Inside the farms' large greenhouse, students rotated among stations that honed their knowledge of the different variety of evergreens and wildlife found on the Adams County farm, as well as the ins and outs of making fresh wreaths and more.

The small band of fifth graders accompanied by members of the Adams Friendship FFA Chapter and visiting dignitaries made their way to one of the rows of Christmas trees on the 620-acre farms to watch Siemers-Peterman wield a hand saw to cut down an 8-foot tall White Spruce - marking the start of the 2017 Christmas tree season.

72nd Assembly District Rep. Scott Krug speaks during the tree cutting ceremony at Ginter Tree Farms on Nov. 14.

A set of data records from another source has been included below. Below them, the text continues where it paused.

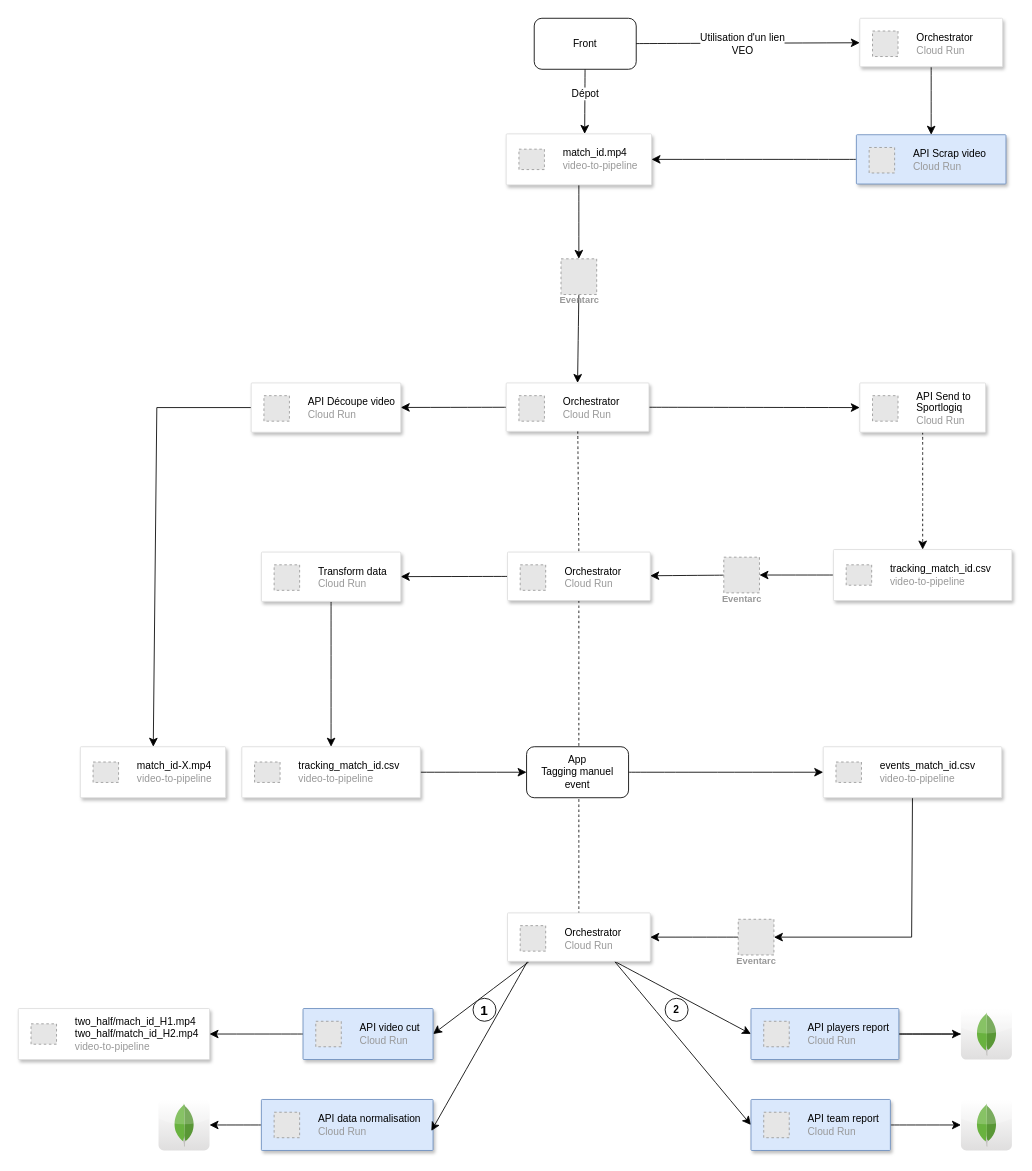
Before: page "Sportlogiq tracking" (2 of 3) of Untitled Diagram.drawio in clairesecehDS/logo, a draw.io diagram. Source tidied: cells renumbered, new cells numbered last; positions are measured from the earlier drawing's top-left corner, leaving out a move shared by most shapes. Both pictures are drawn from the tidied source at 85%, with x=0, y=0 at pixel (18, 18). Pictures stored in the file or linked from it are replaced by grey dashed boxes.
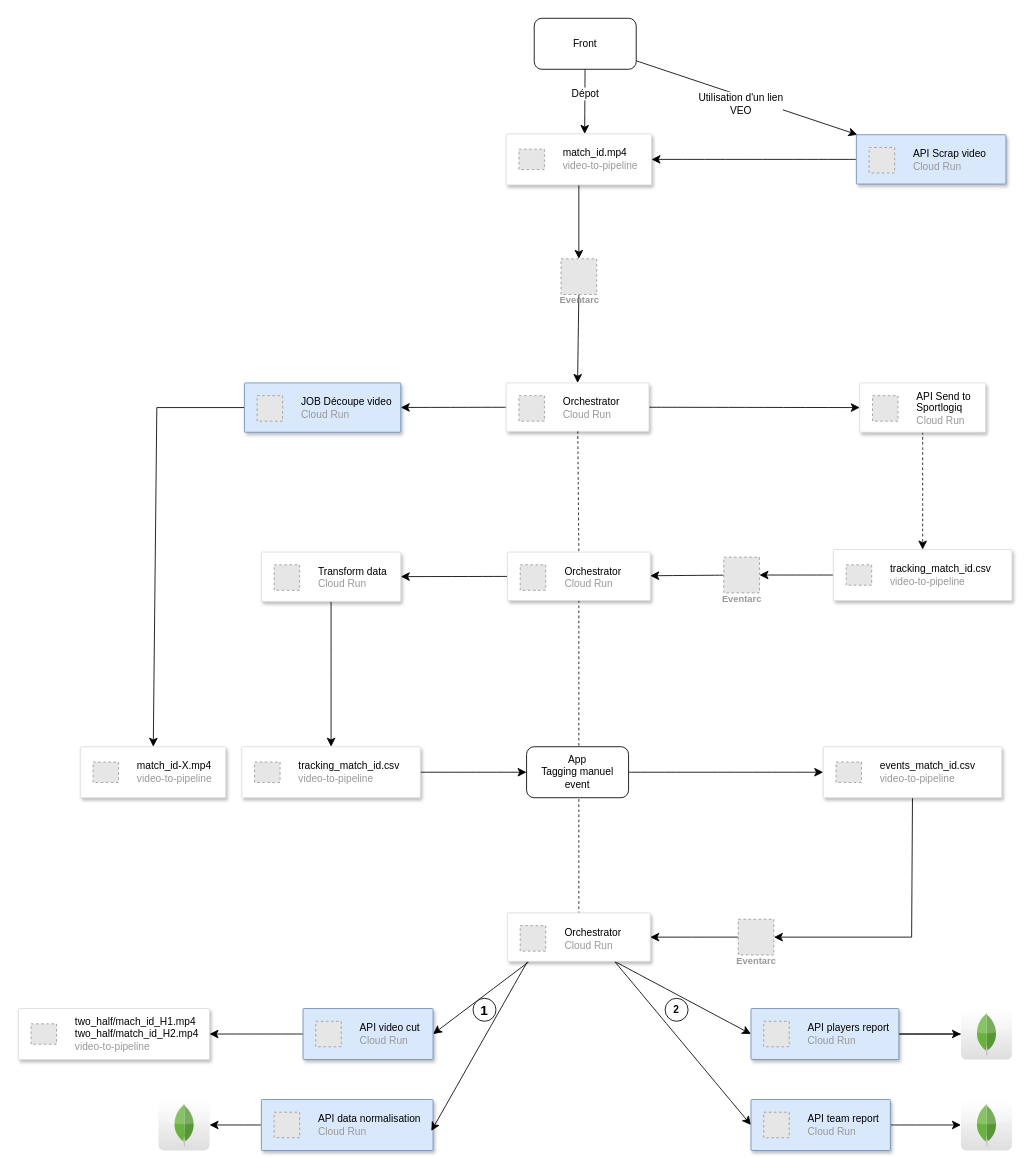
Above is the later version.

The change refers to these unchanged cells:
```xml
<mxCell id="4" value="Front" style="rounded=1;whiteSpace=wrap;html=1;" parent="1" vertex="1">
  <mxGeometry x="607" width="120" height="60" as="geometry" />
</mxCell>
<mxCell id="72" style="strokeColor=#6c8ebf;shadow=1;strokeWidth=1;rounded=1;absoluteArcSize=1;arcSize=2;fillColor=#dae8fc;" parent="1" vertex="1">
  <mxGeometry x="986" y="137" width="176" height="58" as="geometry" />
</mxCell>
```

What changed in the source:
```diff
@@
-    <mxCell id="66" style="edgeStyle=none;curved=1;rounded=0;jettySize=auto;html=1;fontSize=12;startSize=8;endSize=8;" parent="1" edge="1" source="4" target="69">
+    <mxCell id="66" style="edgeStyle=none;curved=1;rounded=0;jettySize=auto;html=1;fontSize=12;startSize=8;endSize=8;" parent="1" edge="1" source="4" target="72">
       <mxGeometry relative="1" as="geometry" />
     </mxCell>
@@
-    <mxCell id="68" style="edgeStyle=none;curved=1;rounded=0;jettySize=auto;html=1;entryX=0.5;entryY=0;entryDx=0;entryDy=0;fontSize=12;startSize=8;endSize=8;" parent="1" edge="1" source="69" target="72">
-      <mxGeometry relative="1" as="geometry" />
-    </mxCell>
-    <mxCell id="69" style="strokeColor=#dddddd;shadow=1;strokeWidth=1;rounded=1;absoluteArcSize=1;arcSize=2;" parent="1" vertex="1">
-      <mxGeometry x="990" width="168" height="57" as="geometry" />
-    </mxCell>
-    <mxCell id="70" value="&lt;font color=&quot;#000000&quot;&gt;Orchestrator&lt;/font&gt;&lt;br&gt;Cloud Run" style="fillColor=#E6E6E6;strokeColor=#999999;dashed=1;html=1;fontColor=#999999;verticalLabelPosition=middle;verticalAlign=middle;labelPosition=right;align=left;spacingLeft=20;" parent="69" vertex="1">
-      <mxGeometry width="30" height="30" relative="1" as="geometry">
-        <mxPoint x="15" y="15" as="offset" />
-      </mxGeometry>
-    </mxCell>
@@
-    <mxCell id="75" style="strokeColor=#dddddd;shadow=1;strokeWidth=1;rounded=1;absoluteArcSize=1;arcSize=2;" parent="1" vertex="1">
-      <mxGeometry x="274" y="429" width="176" height="58" as="geometry" />
+    <mxCell id="75" style="strokeColor=#6c8ebf;shadow=1;strokeWidth=1;rounded=1;absoluteArcSize=1;arcSize=2;fillColor=#dae8fc;" parent="1" vertex="1">
+      <mxGeometry x="266" y="429" width="184" height="58" as="geometry" />
     </mxCell>
-    <mxCell id="76" value="&lt;div&gt;&lt;font color=&quot;#000000&quot;&gt;API Découpe video&lt;br&gt;&lt;/font&gt;&lt;/div&gt;&lt;div&gt;Cloud Run&lt;/div&gt;" style="fillColor=#E6E6E6;strokeColor=#999999;dashed=1;html=1;fontColor=#999999;verticalLabelPosition=middle;verticalAlign=middle;labelPosition=right;align=left;spacingLeft=20;" parent="75" vertex="1">
+    <mxCell id="76" value="&lt;div&gt;&lt;font color=&quot;#000000&quot;&gt;JOB Découpe video&lt;br&gt;&lt;/font&gt;&lt;/div&gt;&lt;div&gt;Cloud Run&lt;/div&gt;" style="fillColor=#E6E6E6;strokeColor=#999999;dashed=1;html=1;fontColor=#999999;verticalLabelPosition=middle;verticalAlign=middle;labelPosition=right;align=left;spacingLeft=20;" parent="75" vertex="1">
       <mxGeometry width="30" height="30" relative="1" as="geometry">
         <mxPoint x="15" y="15" as="offset" />
       </mxGeometry>
     </mxCell>
```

"They're going to help me strap it on top of my vehicle," said Siemers-Peterman. "No one will be able to miss me on my way home!"

The tree felled by Alice in Dairyland on Nov. 14 went to the highest bidder at the Farm to Table Event sponsored by the Adams County 2018 Alice in Dairyland Finale Committee. The winning bidder of the evergreen happened to be Siemers-Peterman's own mother.

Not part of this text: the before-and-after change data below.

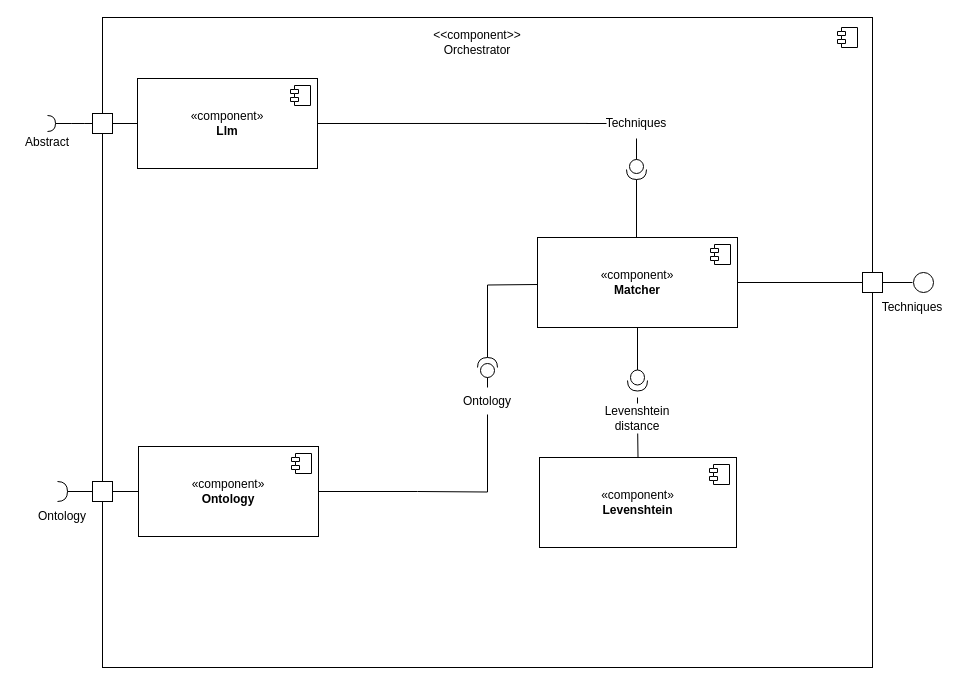
JonathanRakotomalala/paNET_Extractor keeps this draw.io diagram as docs/diagram_component.drawio. Above is the earlier version. Source tidied: cells renumbered, new cells numbered last; positions are measured from the earlier drawing's top-left corner, leaving out a move shared by most shapes. Both pictures are drawn from the tidied source at 100%, with x=0, y=0 at pixel (17, 17).
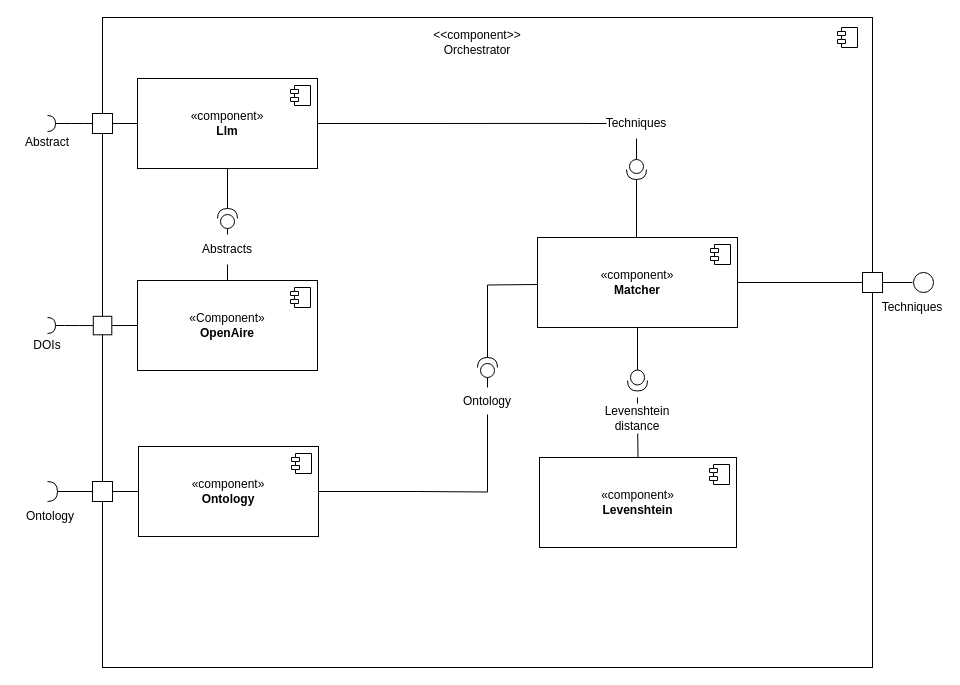
The same page after the edit.

Commit message (it also covers changes not shown here):
openaire class documentation #11 and added score,term id and algorithm used to the service output

The change refers to these unchanged cells:
```xml
<mxCell id="7" value="«component»&lt;br&gt;&lt;b&gt;Llm&lt;/b&gt;" style="html=1;whiteSpace=wrap;" parent="1" vertex="1">
  <mxGeometry x="120" y="61" width="180" height="90" as="geometry" />
</mxCell>
```

The edit, as a diff of the source:
```diff
@@
     <mxCell id="47" style="shape=requiredInterface;html=1;verticalLabelPosition=bottom;sketch=0;" parent="1" vertex="1">
-      <mxGeometry x="40" y="464" width="10" height="20" as="geometry" />
+      <mxGeometry x="30" y="464" width="10" height="20" as="geometry" />
     </mxCell>
     <mxCell id="48" value="Ontology" style="text;html=1;align=center;verticalAlign=middle;whiteSpace=wrap;rounded=0;" parent="1" vertex="1">
-      <mxGeometry x="15" y="484" width="60" height="30" as="geometry" />
+      <mxGeometry x="3" y="484" width="60" height="30" as="geometry" />
     </mxCell>
+    <mxCell id="49" value="«Component»&lt;br&gt;&lt;b&gt;OpenAire&lt;/b&gt;" style="html=1;whiteSpace=wrap;" parent="1" vertex="1">
+      <mxGeometry x="120" y="263" width="180" height="90" as="geometry" />
+    </mxCell>
+    <mxCell id="50" style="shape=module;jettyWidth=8;jettyHeight=4;" parent="49" vertex="1">
+      <mxGeometry x="1" width="20" height="20" relative="1" as="geometry">
+        <mxPoint x="-27" y="7" as="offset" />
+      </mxGeometry>
+    </mxCell>
+    <mxCell id="51" style="rounded=0;jettySize=auto;html=1;endArrow=halfCircle;endFill=0;endSize=6;strokeWidth=1;sketch=0;fontSize=12;curved=1;exitX=0;exitY=0.5;exitDx=0;exitDy=0;entryX=0.48;entryY=0.752;entryDx=0;entryDy=0;entryPerimeter=0;" parent="1" edge="1" source="54" target="52">
+      <mxGeometry relative="1" as="geometry" />
+    </mxCell>
+    <mxCell id="52" style="ellipse;whiteSpace=wrap;html=1;align=center;fillColor=none;strokeColor=none;perimeter=centerPerimeter;points=[];outlineConnect=1;" parent="1" vertex="1">
+      <mxGeometry x="25" y="303" width="10" height="10" as="geometry" />
+    </mxCell>
+    <mxCell id="53" value="DOIs" style="text;html=1;align=center;verticalAlign=middle;whiteSpace=wrap;rounded=0;" parent="1" vertex="1">
+      <mxGeometry y="313" width="60" height="30" as="geometry" />
+    </mxCell>
+    <mxCell id="54" style="whiteSpace=wrap;html=1;" parent="1" vertex="1">
+      <mxGeometry x="75.8" y="298.8" width="18.5" height="18.5" as="geometry" />
+    </mxCell>
+    <mxCell id="55" style="endArrow=none;html=1;rounded=0;entryX=0;entryY=0.5;entryDx=0;entryDy=0;exitX=1;exitY=0.5;exitDx=0;exitDy=0;" parent="1" edge="1" source="54" target="49">
+      <mxGeometry relative="1" as="geometry" />
+    </mxCell>
+    <mxCell id="56" style="shape=providedRequiredInterface;html=1;verticalLabelPosition=bottom;sketch=0;rotation=-90;" parent="1" vertex="1">
+      <mxGeometry x="200" y="191" width="20" height="20" as="geometry" />
+    </mxCell>
+    <mxCell id="57" style="endArrow=none;html=1;rounded=0;entryX=0.5;entryY=1;entryDx=0;entryDy=0;exitX=0.5;exitY=0;exitDx=0;exitDy=0;" parent="1" edge="1" source="49" target="59">
+      <mxGeometry relative="1" as="geometry" />
+    </mxCell>
+    <mxCell id="58" style="endArrow=none;html=1;rounded=0;entryX=0.5;entryY=1;entryDx=0;entryDy=0;exitX=1;exitY=0.5;exitDx=0;exitDy=0;exitPerimeter=0;" parent="1" edge="1" source="56" target="7">
+      <mxGeometry relative="1" as="geometry" />
+    </mxCell>
+    <mxCell id="59" value="Abstracts" style="text;html=1;align=center;verticalAlign=middle;whiteSpace=wrap;rounded=0;" parent="1" vertex="1">
+      <mxGeometry x="180" y="217" width="60" height="30" as="geometry" />
+    </mxCell>
+    <mxCell id="60" style="endArrow=none;html=1;rounded=0;entryX=0.5;entryY=0;entryDx=0;entryDy=0;exitX=0.5;exitY=0;exitDx=0;exitDy=0;" parent="1" edge="1" source="59" target="59">
+      <mxGeometry relative="1" as="geometry" />
+    </mxCell>
+    <mxCell id="61" style="endArrow=none;html=1;rounded=0;entryX=0;entryY=0.5;entryDx=0;entryDy=0;entryPerimeter=0;exitX=0.5;exitY=0;exitDx=0;exitDy=0;" parent="1" edge="1" source="59" target="56">
+      <mxGeometry relative="1" as="geometry" />
+    </mxCell>
```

"When I was little we always had a huge, fresh Christmas tree in our house. The last couple of years we stepped away from that," Siemers-Peterman admitted. "This year we're getting back to that tradition."

The Christmas tree cutting by Alice in Dairyland is held each year on a different Wisconsin tree farm. This year's host farm is Ginter Tree Farms located just north of Friendship, and a member of the Wisconsin Christmas Tree Producers Association.

Alice in Dairyland Crystal Siemers-Peterman is joined by the owners of Ginter Tree Farms Karen and Bill Miller.

Current owners of the farm are Bill and Karen Miller. The farmstead was originally purchased by Karen's grandfather in 1919 who raised cattle and chickens along with crops. Karen's father purchased the farm in the 1950s and soon dispersed the herd of cattle when he discovered he was allergic to cattle hair.

"He decided to plant trees instead. We bought the business in 1999, and were harvesting about 10,000 trees a year and selling them wholesale," said Bill Miller. "At the time we were growing a lot of scotch and white pine. Growers preferences have changed over the years so we're selling more of the white pine and white spruce, balsam and Fraser firs for Christmas trees and Norway pine for wreaths."

Longtime employee Lil Piatek shares tip on how to attach clusters of pine cones to a wreath.

Rows and rows of evergreens fill about 120 acres of the farm's 620 acres. Nowadays Ginter Tree Farms is a cut-your-own type of operation that also sells around 300 fresh Christmas wreaths that are shipped across the country.

"We bring in some Fraser firs and cedar trees because the deer up here eat those trees like candy," said Karen Miller.

Bill says events that help to educate students about the state's Christmas tree industry is important. There are more than 850 Christmas tree farms across the state, covering more than 23,600 acres.

"There's more to it than finding these trees at a store or in the parking lot of Walmart. These trees come from a farm where there's a lot of work involved before they're harvested and sent off," Miller said.

Alice in Dairyland Crystal Siemers Peterman quizzes students on Wisconsin agricultural products.

Siemers-Peterman agrees. 

"Not many people realize that Wisconsin is the nation's fifth-largest Christmas tree producer with an annual harvest of more than 600,000 trees," she said. "Even I was surprised at the worth of this industry - $16 million a year to the state's economy. This shows how important agriculture is to our state."

Siemers-Peterman hopes that students go home and encourage their parents to try a real Christmas tree as a new family tradition.

Karen Miller says that many families make a day out of selecting their Christmas tree.

"Some people come as multi-family groups on a weekend and spend all afternoon out on the tree farm, having a picnic among the trees and then coming in with their trees after dark," Miller said. "It's rather scenic out there with all the trees and wildlife."